Stored records:
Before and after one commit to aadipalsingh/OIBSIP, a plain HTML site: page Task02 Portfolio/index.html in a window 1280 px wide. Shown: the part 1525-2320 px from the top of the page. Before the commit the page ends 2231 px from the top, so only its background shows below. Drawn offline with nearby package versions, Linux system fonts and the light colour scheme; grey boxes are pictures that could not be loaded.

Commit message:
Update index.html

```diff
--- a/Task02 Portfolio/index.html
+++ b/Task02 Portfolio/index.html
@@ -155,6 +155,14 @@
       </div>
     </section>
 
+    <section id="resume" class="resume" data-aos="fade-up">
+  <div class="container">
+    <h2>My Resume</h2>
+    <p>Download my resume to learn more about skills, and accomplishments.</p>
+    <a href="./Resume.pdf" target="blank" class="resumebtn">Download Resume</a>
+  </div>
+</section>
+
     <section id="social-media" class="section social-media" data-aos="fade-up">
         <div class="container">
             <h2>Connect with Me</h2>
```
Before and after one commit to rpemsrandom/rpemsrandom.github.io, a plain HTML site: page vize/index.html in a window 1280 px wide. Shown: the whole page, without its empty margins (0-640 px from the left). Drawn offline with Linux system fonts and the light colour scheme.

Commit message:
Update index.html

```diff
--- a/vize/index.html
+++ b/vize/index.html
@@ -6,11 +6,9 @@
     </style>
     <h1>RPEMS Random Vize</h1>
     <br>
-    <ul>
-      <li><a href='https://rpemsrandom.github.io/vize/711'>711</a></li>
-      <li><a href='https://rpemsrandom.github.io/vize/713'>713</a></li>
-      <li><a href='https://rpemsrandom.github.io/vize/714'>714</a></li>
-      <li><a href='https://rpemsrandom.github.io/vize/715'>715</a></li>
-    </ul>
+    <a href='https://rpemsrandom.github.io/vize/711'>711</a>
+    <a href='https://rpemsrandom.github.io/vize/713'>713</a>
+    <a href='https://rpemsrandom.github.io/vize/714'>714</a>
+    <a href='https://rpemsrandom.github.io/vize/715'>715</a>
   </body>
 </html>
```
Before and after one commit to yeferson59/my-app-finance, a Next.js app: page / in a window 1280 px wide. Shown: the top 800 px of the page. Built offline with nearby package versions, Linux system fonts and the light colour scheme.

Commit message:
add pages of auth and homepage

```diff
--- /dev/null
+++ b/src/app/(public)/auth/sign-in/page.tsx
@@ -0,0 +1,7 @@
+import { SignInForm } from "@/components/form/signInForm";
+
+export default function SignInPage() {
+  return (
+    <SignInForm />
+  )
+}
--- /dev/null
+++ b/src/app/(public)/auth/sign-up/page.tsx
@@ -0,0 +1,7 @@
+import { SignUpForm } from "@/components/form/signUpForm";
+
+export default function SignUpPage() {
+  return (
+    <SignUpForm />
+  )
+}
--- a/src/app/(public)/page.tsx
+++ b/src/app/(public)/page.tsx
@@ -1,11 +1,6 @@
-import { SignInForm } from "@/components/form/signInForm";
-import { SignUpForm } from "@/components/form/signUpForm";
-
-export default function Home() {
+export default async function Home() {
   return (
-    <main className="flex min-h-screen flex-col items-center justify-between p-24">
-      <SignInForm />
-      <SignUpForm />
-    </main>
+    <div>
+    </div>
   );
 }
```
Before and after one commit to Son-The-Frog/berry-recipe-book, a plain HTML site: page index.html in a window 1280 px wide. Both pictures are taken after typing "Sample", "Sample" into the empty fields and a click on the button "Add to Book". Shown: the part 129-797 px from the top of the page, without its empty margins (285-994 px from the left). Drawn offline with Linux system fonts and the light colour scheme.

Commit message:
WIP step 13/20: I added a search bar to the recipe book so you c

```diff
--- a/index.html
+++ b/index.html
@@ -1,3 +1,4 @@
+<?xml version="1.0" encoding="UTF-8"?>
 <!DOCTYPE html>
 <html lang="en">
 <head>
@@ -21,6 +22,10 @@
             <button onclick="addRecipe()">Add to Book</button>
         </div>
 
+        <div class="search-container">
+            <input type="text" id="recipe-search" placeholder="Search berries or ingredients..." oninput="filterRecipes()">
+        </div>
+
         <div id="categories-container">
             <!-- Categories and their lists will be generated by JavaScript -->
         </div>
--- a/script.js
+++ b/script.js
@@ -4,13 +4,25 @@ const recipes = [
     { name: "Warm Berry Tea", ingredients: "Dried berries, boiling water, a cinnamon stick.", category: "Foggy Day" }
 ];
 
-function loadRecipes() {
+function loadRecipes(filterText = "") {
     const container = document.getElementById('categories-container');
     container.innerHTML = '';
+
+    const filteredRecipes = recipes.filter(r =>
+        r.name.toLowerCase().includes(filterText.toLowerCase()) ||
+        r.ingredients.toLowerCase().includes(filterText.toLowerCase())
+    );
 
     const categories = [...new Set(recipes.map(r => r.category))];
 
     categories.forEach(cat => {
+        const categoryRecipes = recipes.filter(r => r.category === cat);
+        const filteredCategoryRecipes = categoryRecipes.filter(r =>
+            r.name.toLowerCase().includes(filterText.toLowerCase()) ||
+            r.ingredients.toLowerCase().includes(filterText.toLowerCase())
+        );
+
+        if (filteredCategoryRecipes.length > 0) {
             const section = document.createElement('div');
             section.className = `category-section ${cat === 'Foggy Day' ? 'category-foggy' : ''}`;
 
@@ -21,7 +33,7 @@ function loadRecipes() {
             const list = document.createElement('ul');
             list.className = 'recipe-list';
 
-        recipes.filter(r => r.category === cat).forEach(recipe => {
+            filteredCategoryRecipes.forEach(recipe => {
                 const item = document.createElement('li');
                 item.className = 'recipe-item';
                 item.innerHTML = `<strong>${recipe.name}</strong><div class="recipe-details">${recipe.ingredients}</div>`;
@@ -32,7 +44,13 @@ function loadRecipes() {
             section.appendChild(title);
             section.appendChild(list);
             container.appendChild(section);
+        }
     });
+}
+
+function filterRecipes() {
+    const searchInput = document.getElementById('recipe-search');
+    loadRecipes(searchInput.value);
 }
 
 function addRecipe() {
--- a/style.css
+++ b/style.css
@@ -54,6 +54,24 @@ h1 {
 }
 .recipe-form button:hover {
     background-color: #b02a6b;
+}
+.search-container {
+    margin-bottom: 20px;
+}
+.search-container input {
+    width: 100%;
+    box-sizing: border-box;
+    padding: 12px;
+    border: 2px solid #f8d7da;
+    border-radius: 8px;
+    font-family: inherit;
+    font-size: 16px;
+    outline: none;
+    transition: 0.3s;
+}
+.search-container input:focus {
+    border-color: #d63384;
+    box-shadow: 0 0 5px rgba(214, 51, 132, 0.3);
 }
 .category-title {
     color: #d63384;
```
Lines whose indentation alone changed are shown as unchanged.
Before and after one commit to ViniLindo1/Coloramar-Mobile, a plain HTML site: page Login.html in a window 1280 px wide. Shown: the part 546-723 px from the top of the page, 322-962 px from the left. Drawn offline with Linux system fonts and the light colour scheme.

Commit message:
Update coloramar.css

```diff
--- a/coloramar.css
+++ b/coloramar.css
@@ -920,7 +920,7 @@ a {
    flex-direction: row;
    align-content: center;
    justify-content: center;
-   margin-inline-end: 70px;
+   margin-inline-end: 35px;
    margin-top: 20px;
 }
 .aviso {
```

* [Your assignment] Wherever the string "document" is found in the entries, copy the line it sits in.

* [Final answer]
     const container = document.getElementById('categories-container');
             const section = document.createElement('div');
             const list = document.createElement('ul');
                 const item = document.createElement('li');
+    const searchInput = document.getElementById('recipe-search');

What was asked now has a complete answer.